The commission sent the plan to the Helena City Council for approval at the council’s Sept. 6 meeting.
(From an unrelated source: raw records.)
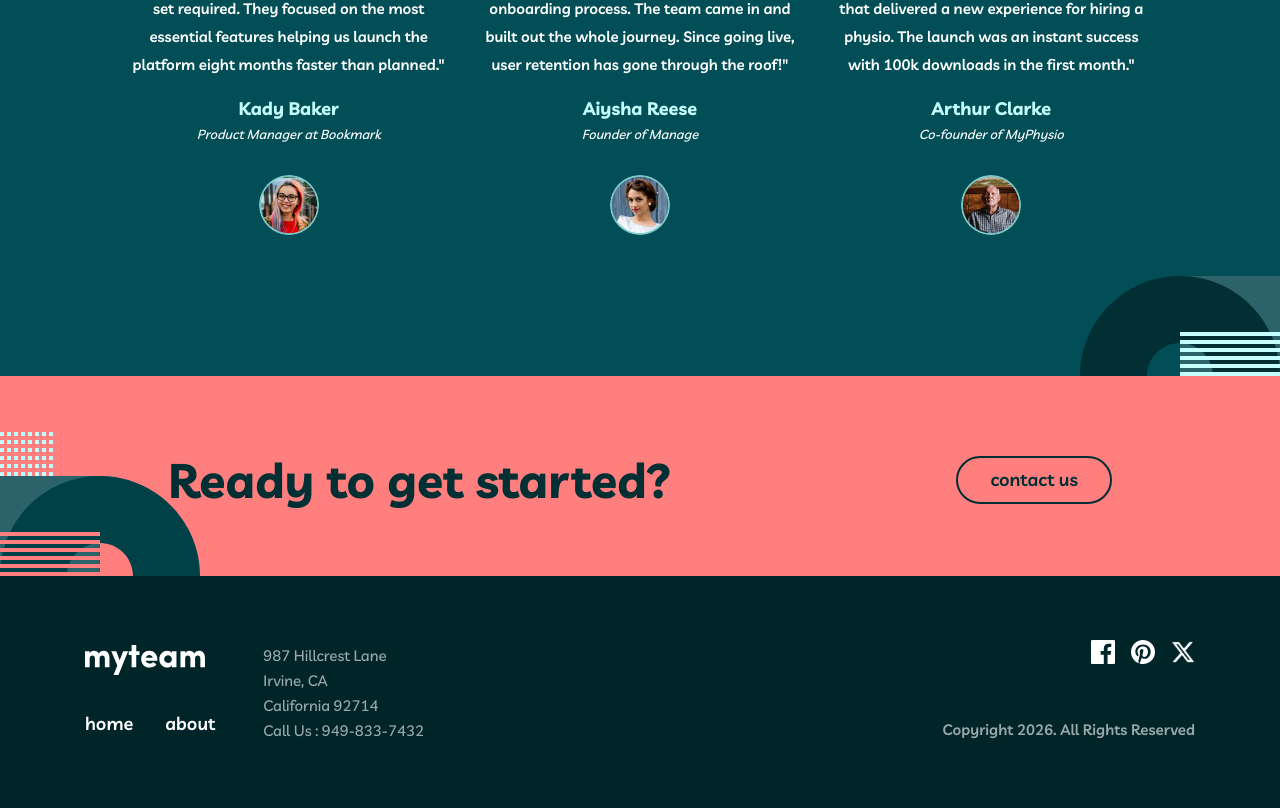
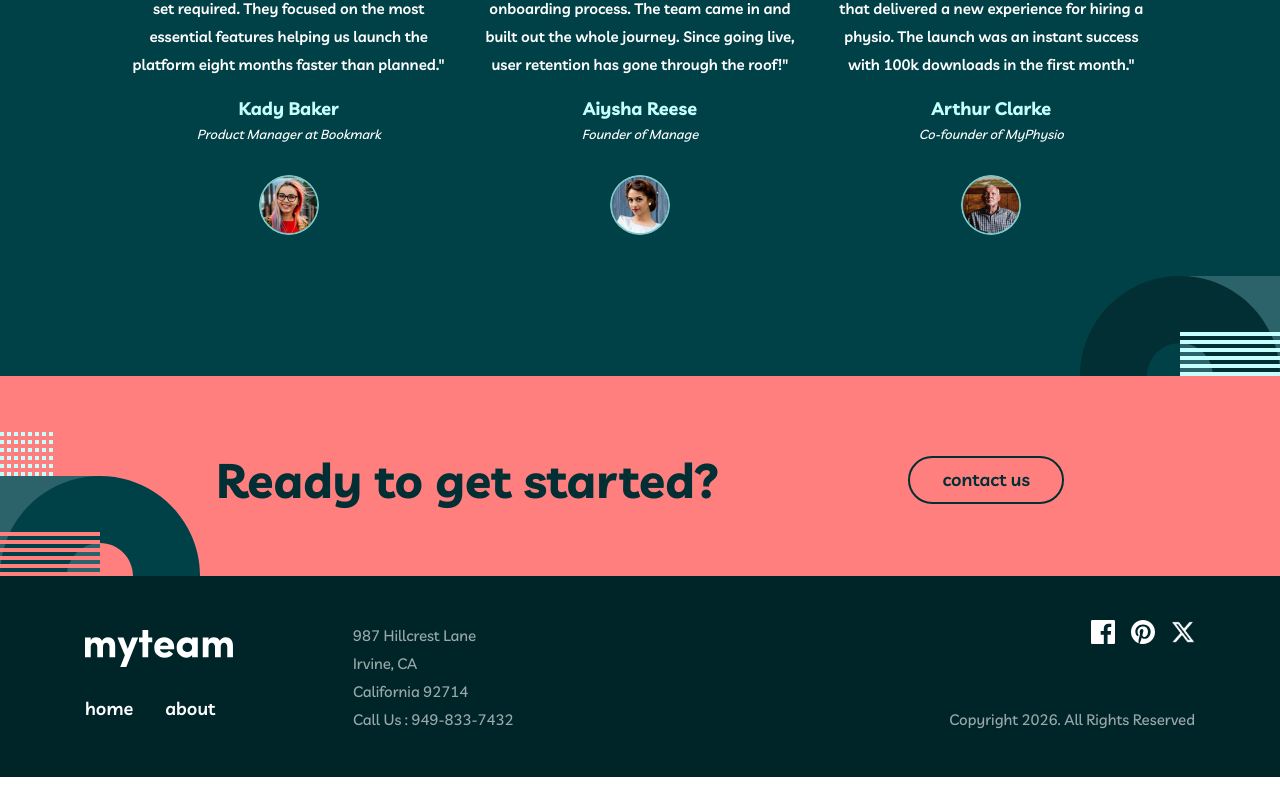
Before and after one commit to brandeth/my-team, a Next.js app: page / in a window 1280 px wide. Shown: the part 1753-2561 px from the top of the page. After the commit the page ends 2530 px from the top, so only its background shows below. Built offline with nearby package versions, Linux system fonts and the light colour scheme.

Commit message:
adjust footer layout.

```diff
--- a/app/components/Footer.tsx
+++ b/app/components/Footer.tsx
@@ -49,9 +49,9 @@ export default function Footer({ className }: FooterProps) {
 
   return (
     <footer className={classes}>
-      <div className="mx-auto grid w-full gap-10 px-6 py-16 text-center sm:px-10 min-[768px]:max-[1025px]:min-h-64 min-[768px]:max-[1025px]:grid-cols-2 min-[768px]:max-[1025px]:grid-rows-[auto_1fr_auto] min-[768px]:max-[1025px]:gap-x-10 min-[768px]:max-[1025px]:gap-y-6 min-[768px]:max-[1025px]:px-10 min-[768px]:max-[1025px]:py-14 min-[1025px]:grid-cols-[minmax(0,1fr)_auto] min-[1025px]:items-start min-[1025px]:gap-10 min-[1025px]:px-10 xl:max-w-277.5 xl:px-0">
-        <div className="grid gap-10 min-[768px]:max-[1025px]:contents min-[1025px]:grid-cols-[auto_auto] min-[1025px]:items-start min-[1025px]:justify-start min-[1025px]:gap-8 min-[1025px]:text-left xl:gap-12">
-          <div className="flex h-full flex-col items-center min-[1025px]:justify-around justify-between gap-6 min-[768px]:max-[1024px]:col-start-1 min-[768px]:max-[1024px]:row-start-1 min-[768px]:max-[1024px]:h-auto min-[768px]:max-[1025px]:items-start min-[768px]:max-[1024px]:justify-between min-[768px]:max-[1024px]:text-left min-[1025px]:items-start min-[1025px]:text-left">
+      <div className="mx-auto grid w-full gap-10 px-6 py-16 text-center sm:px-10 min-[768px]:max-[1025px]:min-h-64 min-[768px]:max-[1025px]:grid-cols-2 min-[768px]:max-[1025px]:grid-rows-[auto_1fr_auto] min-[768px]:max-[1025px]:gap-x-10 min-[768px]:max-[1025px]:gap-y-4 min-[768px]:max-[1025px]:px-10 min-[768px]:max-[1025px]:py-14 min-[1025px]:grid-cols-[minmax(0,1fr)_auto] min-[1025px]:items-start min-[1025px]:gap-10 min-[1025px]:px-10 xl:max-w-277.5 xl:px-0 xl:py-11">
+        <div className="grid gap-10 min-[768px]:max-[1025px]:contents min-[1025px]:grid-cols-[auto_auto] min-[1025px]:items-start min-[1025px]:justify-start min-[1025px]:gap-8 min-[1025px]:text-left xl:gap-30">
+          <div className="flex h-full flex-col items-center min-[1025px]:justify-center justify-between gap-7 min-[768px]:max-[1024px]:col-start-1 min-[768px]:max-[1024px]:row-start-1 min-[768px]:max-[1024px]:h-auto min-[768px]:max-[1025px]:items-start min-[768px]:max-[1024px]:justify-between min-[768px]:max-[1024px]:text-left min-[1025px]:items-start min-[1025px]:text-left">
             <Link
               href="/"
               aria-label="myteam home"
@@ -62,7 +62,7 @@ export default function Footer({ className }: FooterProps) {
                 alt=""
                 width={111}
                 height={28}
-                className="h-auto w-36 sm:w-37 md:w-30 min-[1025px]:w-[160px]"
+                className="h-auto w-28 sm:w-37 min-[1025px]:w-[225px]"
               />
             </Link>
 
@@ -82,7 +82,7 @@ export default function Footer({ className }: FooterProps) {
             </nav>
           </div>
 
-          <address className="not-italic text-preset-7-medium-italic opacity-60 text-neutral-0 min-[768px]:max-[1025px]:col-start-2 min-[768px]:max-[1025px]:row-start-1 min-[768px]:max-[1025px]:justify-self-end min-[768px]:max-[1025px]:text-right min-[1025px]:pt-1 min-[1025px]:text-left">
+          <address className="not-italic text-preset-7-medium-italic opacity-60 text-neutral-0 min-[768px]:max-[1025px]:col-start-2 min-[768px]:max-[1025px]:row-start-1 min-[768px]:max-[1025px]:justify-self-end min-[768px]:max-[1025px]:text-right min-[1025px]:pt-1 min-[1025px]:text-left flex flex-col gap-[3px]">
             {addressLines.map((line) => (
               <p key={line}>{line}</p>
             ))}
@@ -102,7 +102,7 @@ export default function Footer({ className }: FooterProps) {
                 >
                   <Image
                     src={link.icon}
-                    alt=""
+                    alt={`${link.label} icon`}
                     aria-hidden="true"
                     width={link.width}
                     height={link.height}
@@ -113,7 +113,7 @@ export default function Footer({ className }: FooterProps) {
             ))}
           </ul>
 
-          <p className="text-preset-7 text-neutral-0 opacity-60 min-[768px]:max-[1025px]:col-start-2 min-[768px]:max-[1025px]:row-start-3 min-[768px]:max-[1025px]:justify-self-end min-[768px]:max-[1025px]:self-end min-[768px]:max-[1025px]:text-right">
+          <p className="text-preset-7-medium-italic not-italic text-neutral-0 opacity-60 min-[768px]:max-[1025px]:col-start-2 min-[768px]:max-[1025px]:row-start-3 min-[768px]:max-[1025px]:justify-self-end min-[768px]:max-[1025px]:self-end min-[768px]:max-[1025px]:text-right">
             Copyright {currentYear}. All Rights Reserved
           </p>
         </div>
--- a/app/page.tsx
+++ b/app/page.tsx
@@ -188,7 +188,7 @@ export default function Home() {
 
       <section
         aria-labelledby="home-testimonials-title"
-        className="relative isolate overflow-hidden bg-teal-800 px-6 py-35 sm:px-10 min-[768px]:h-[1199px] min-[768px]:py-25 min-[1025px]:h-[745px] min-[1025px]:px-10 min-[1025px]:py-35 xl:px-32"
+        className="relative isolate overflow-hidden bg-teal-850 px-6 py-35 sm:px-10 min-[768px]:h-[1199px] min-[768px]:py-25 min-[1025px]:h-[745px] min-[1025px]:px-10 min-[1025px]:py-35 xl:px-32"
       >
         <Image
           src="/shapes/shape-04.svg"
@@ -284,7 +284,7 @@ export default function Home() {
           className="min-[768px]:block min-[1025px]:hidden pointer-events-none absolute -bottom-5 left-0 w-48 max-w-none"
         />
 
-        <div className="relative z-10 mx-auto flex max-w-279 flex-col items-center justify-center gap-6 text-center min-[768px]:grid min-[768px]:h-full min-[768px]:grid-cols-[minmax(0,1fr)_auto] min-[768px]:items-center min-[768px]:gap-8 min-[768px]:text-left min-[768px]:px-10">
+        <div className="relative z-10 mx-auto flex max-w-279 flex-col items-center justify-center gap-6 text-center min-[768px]:grid min-[768px]:h-full min-[768px]:grid-cols-[minmax(0,1fr)_auto] min-[768px]:items-center min-[768px]:gap-8 min-[768px]:text-left min-[768px]:px-10 min-[1025px]:px-22">
           <h2
             id="home-cta-title"
             className="text-preset-5 min-[1025px]:text-preset-3 text-teal-900 min-[768px]:max-w-126"
```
The proposed plan for Hillsboro North and South would be constructed during a 20- to 30-year span and would include nearly 6,500 homes and an increase of nearly 19,000 residents to the city of Helena, officials said.
Much of Hillsboro North’s construction could be focused around the building of the new Helena bypass and the widening of Alabama Highway 261.
City officials said construction on the proposed bypass should begin in 2006.
Darrell Miller, a representative from KPS group, which designed and engineered the entire Hillsboro plan, listed a number of stipulations and compromises that had been developed between the city and KPS during an Aug. 11 work session.
These compromises included:
* No building of apartments for at least five years or until Alabama Highway 261 is fit to support traffic from the new subdivision.
* An impact fee of $700 per single-family unit that would fund a proposed recreational area along the Helena Greenway and a fire station.
* Protection of both the Cahaba River and Buck Creek using natural buffers averaging 200 feet.
* No entry from the Royal Oak subdivision in Pelham and primary entry off
Alabama 261 or the proposed bypass.
Residents at the meeting voiced concerns that the new subdivision would make an already bad traffic problem in the Helena area even worse.
“Everytime we have a subdivision come up, we have the problem of traffic,” Commissioner Billy D. Harris said in response to the residents’ concerns.
Commissioner George Lystlund also mentioned that curbing the development of subdivisions in Helena would not solve the traffic problem; because most of the traffic was traveling from Montevallo and Pelham areas.
“The traffic is definitely a Helena concern, but its not coming out of Helena,” Lystlund said. “It’s just something that Helena is going to have to deal with.”
Commissioner Robert Caliento had the sole dissenting vote in the commission’s approval of the plan